The prevailing wisdom among hardcore boxing fans and media is that McGregor has zero chance against Mayweather. Online boxing sportsbook topbet.eu continues to favor Floyd (-600) over Conor (+400) by a hefty margin. In most quarters of boxing fandom, this bout is considered a farce of the highest, most cynical level.
So, chalk one up for “smart” curmudgeons and “purists?” “The Money Fight” may not be a big score after all. Sanity has prevailed. The enemy has been defeated. Boxing can go back to being palatable to 60-year-olds! The scourge of incoming new fans has been turned back before it even had a chance to start. Back to our man caves where we can watch boxing with an ever-shrinking group of like-minded “real” fan.
Wait, not so fast.
Doing the math, the Mayweather-McGregor live gate, even at the ridiculous prices being asked for seats ($10,000 ringside to $500 for the nosebleeds), will only represent about 10%, at most, of the fight’s total take. Dana White, himself, has said that the live gate figure right now is at about $60 million, which is edging closer and closer to the all-time gate record of $72 million set by Mayweather-Pacquiao. Even if none of those 7,000 available seats (3,000 at the primary source and 4,000 on the secondary market) sell, things will be just fine for the event’s bottom line.
What people fail to realize in the gleeful rush to turn back two very disagreeable cash-conscious characters is that Mayweather-McGregor is not like any other fighting event we’ve seen before.
This isn’t a boxing event in the traditional sense. No die-hard fan is planning a weekend excursion to Vegas, weeks and months in advance, around this fight. Those hardcore fans who plan on being in Vegas around this time are most likely planning their trips around Canelo-Golovkin, which is just three weeks later on September 16.
Floyd-Conor also isn’t a UFC event in the traditional sense. UFC shows tend to be moderately priced and more accessible to the average fan.
Mayweather-McGregor, at least at the live, in person, level is an event designed for the rich and famous to celebrate the rich and famous.
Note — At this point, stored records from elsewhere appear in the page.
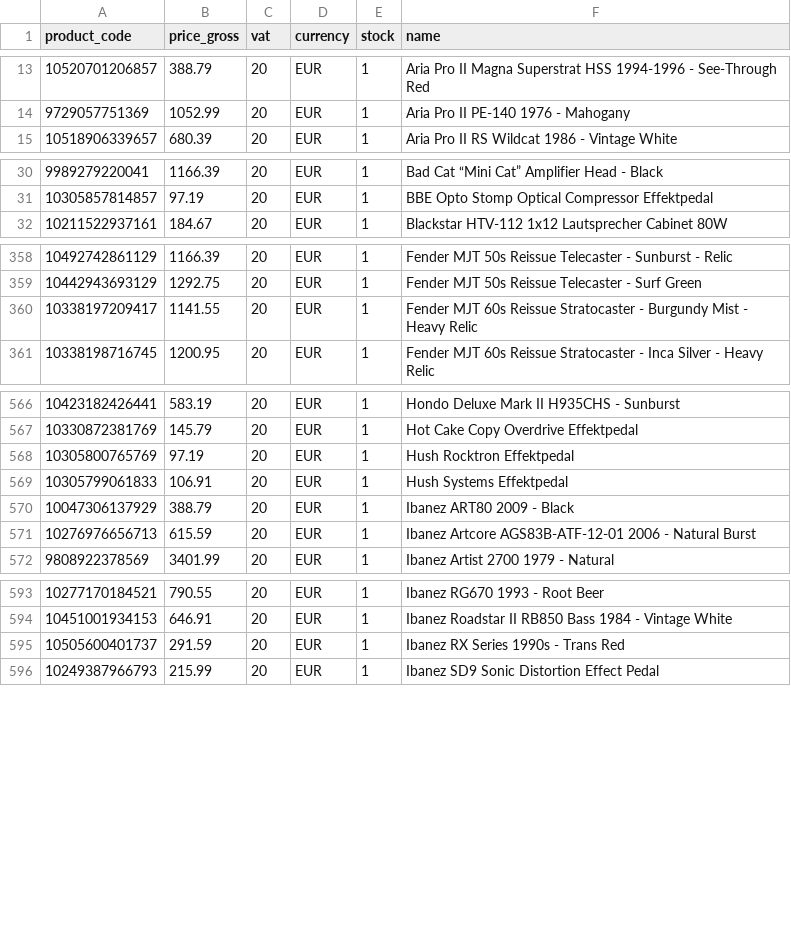
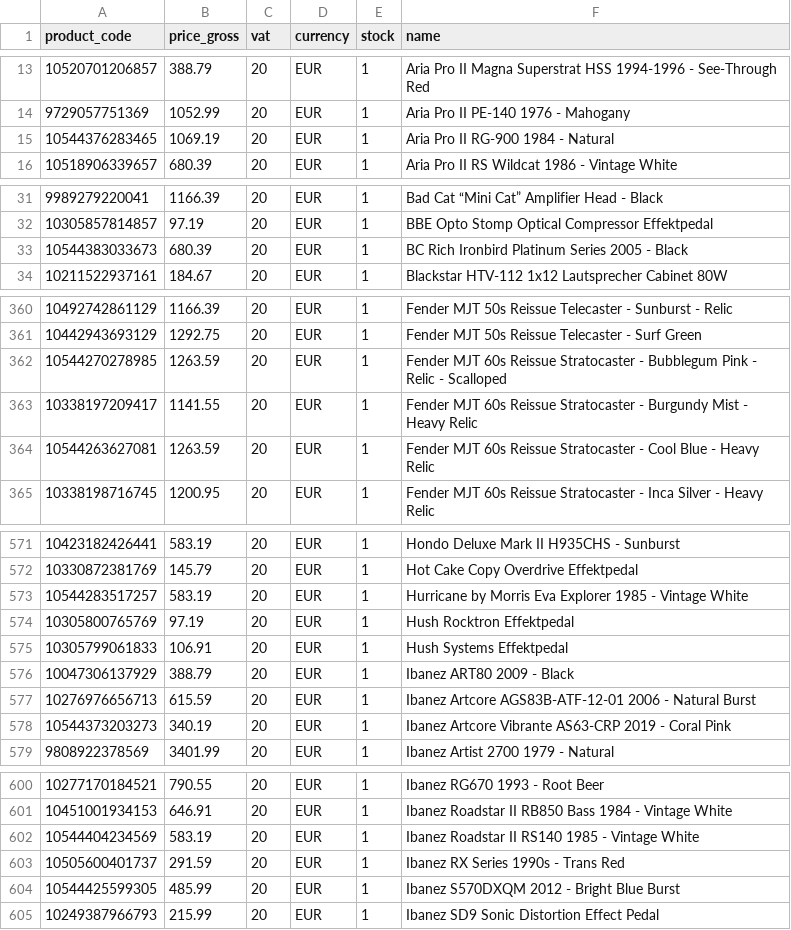
Before and after one commit to brendanrefurbed/supplier-feeds-public, a CSV file: patsguitars_refurbed_import.csv, drawn as a sheet; only a part is shown, gaps mark what is left out; the diff covers the shown part only.

```diff
--- a/patsguitars_refurbed_import.csv
+++ b/patsguitars_refurbed_import.csv
@@ -14,2 +14,3 @@ product_code;price_gross;vat;currency;stock;name
 9729057751369;1052.99;20;EUR;1;Aria Pro II PE-140 1976 - Mahogany
+10544376283465;1069.19;20;EUR;1;Aria Pro II RG-900 1984 - Natural
 10518906339657;680.39;20;EUR;1;Aria Pro II RS Wildcat 1986 - Vintage White
@@ -31,2 +32,3 @@ product_code;price_gross;vat;currency;stock;name
 10305857814857;97.19;20;EUR;1;BBE Opto Stomp Optical Compressor Effektpedal
+10544383033673;680.39;20;EUR;1;BC Rich Ironbird Platinum Series 2005 - Black
 10211522937161;184.67;20;EUR;1;Blackstar HTV-112 1x12 Lautsprecher Cabinet 80W
@@ -359,3 +361,5 @@ product_code;price_gross;vat;currency;stock;name
 10442943693129;1292.75;20;EUR;1;Fender MJT 50s Reissue Telecaster - Surf Green
+10544270278985;1263.59;20;EUR;1;Fender MJT 60s Reissue Stratocaster - Bubblegum Pink - Relic - Scalloped
 10338197209417;1141.55;20;EUR;1;Fender MJT 60s Reissue Stratocaster - Burgundy Mist - Heavy Relic
+10544263627081;1263.59;20;EUR;1;Fender MJT 60s Reissue Stratocaster - Cool Blue - Heavy Relic
 10338198716745;1200.95;20;EUR;1;Fender MJT 60s Reissue Stratocaster - Inca Silver - Heavy Relic
@@ -567,2 +572,3 @@ product_code;price_gross;vat;currency;stock;name
 10330872381769;145.79;20;EUR;1;Hot Cake Copy Overdrive Effektpedal
+10544283517257;583.19;20;EUR;1;Hurricane by Morris Eva Explorer 1985 - Vintage White
 10305800765769;97.19;20;EUR;1;Hush Rocktron Effektpedal
@@ -571,2 +577,3 @@ product_code;price_gross;vat;currency;stock;name
 10276976656713;615.59;20;EUR;1;Ibanez Artcore AGS83B-ATF-12-01 2006 - Natural Burst
+10544373203273;340.19;20;EUR;1;Ibanez Artcore Vibrante AS63-CRP 2019 - Coral Pink
 9808922378569;3401.99;20;EUR;1;Ibanez Artist 2700 1979 - Natural
@@ -594,3 +601,5 @@ product_code;price_gross;vat;currency;stock;name
 10451001934153;646.91;20;EUR;1;Ibanez Roadstar II RB850 Bass 1984 - Vintage White
+10544404234569;583.19;20;EUR;1;Ibanez Roadstar II RS140 1985 - Vintage White
 10505600401737;291.59;20;EUR;1;Ibanez RX Series 1990s - Trans Red
+10544425599305;485.99;20;EUR;1;Ibanez S570DXQM 2012 - Bright Blue Burst
 10249387966793;215.99;20;EUR;1;Ibanez SD9 Sonic Distortion Effect Pedal
```
Also changed, not shown: 6 added rows and 4 removed rows elsewhere in this file, patsguitars_refurbed_import_by_sku.csv.
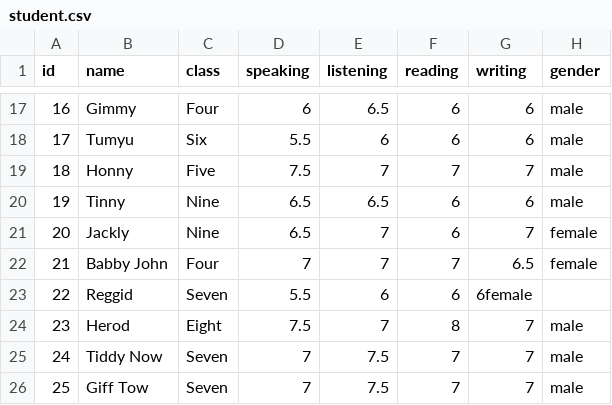
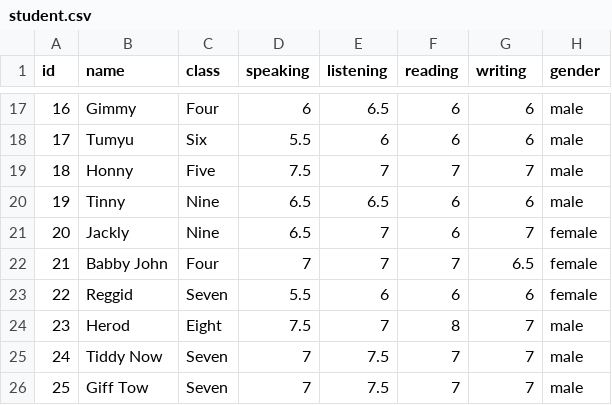
Before and after one commit to Mao2003/Mao2003, a CSV file: student.csv, drawn as a sheet; only a part is shown, gaps mark what is left out.

Commit message:
Update student.csv

```diff
--- a/student.csv
+++ b/student.csv
@@ -22,3 +22,3 @@ id,name,class,speaking, listening, reading, writing,gender
 21,Babby John,Four,7,7,7,6.5,female
-22,Reggid,Seven,5.5,6,6,6female
+22,Reggid,Seven,5.5,6,6,6,female
 23,Herod,Eight,7.5,7,8,7,male
```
Mayweather, himself, reportedly made the conscious decision to price the tickets above what normal fans could ever justify paying for a one night event. “The Money Fight” is for the 1% and the rest of us will be allowed to peek in, through a TV screen—for a price.
Really, this is not all that different from how boxing always operates at the pay-per-view level. Tickets to the arenas are jacked up, forcing interested parties to pay a hefty price for live access with everyone else forced to pay for the privilege of watching from home.
The difference with Mayweather-McGregor is that nobody’s pretending that this ISN’T, first and foremost, a money grab. That could actually be seen as a good thing, if you’re a “glass half full” kind of guy. Whether the event will actually be worth the money asked to watch it is a question asked of every event, regardless of how large or small. Boxing IS a business, after all. Don’t doubt for a second that any promoter, promoting any show, would be looking to charge Mayweather-McGregor prices for a seat if they could.
So, before celebrating the defeat of “The Money Fight,” just sit back and accept reality.
Mayweather and McGregor and everyone else involved in the mega-event WILL make their money. The fight IS going to happen. Whining over the sanctity of the game or even the quality of the actual match-up will not matter one bit. Boxing “purists” can either choose to deal with what’s going to happen and maybe even make the best of it or figure out a way to tune it out completely until the whole thing is over.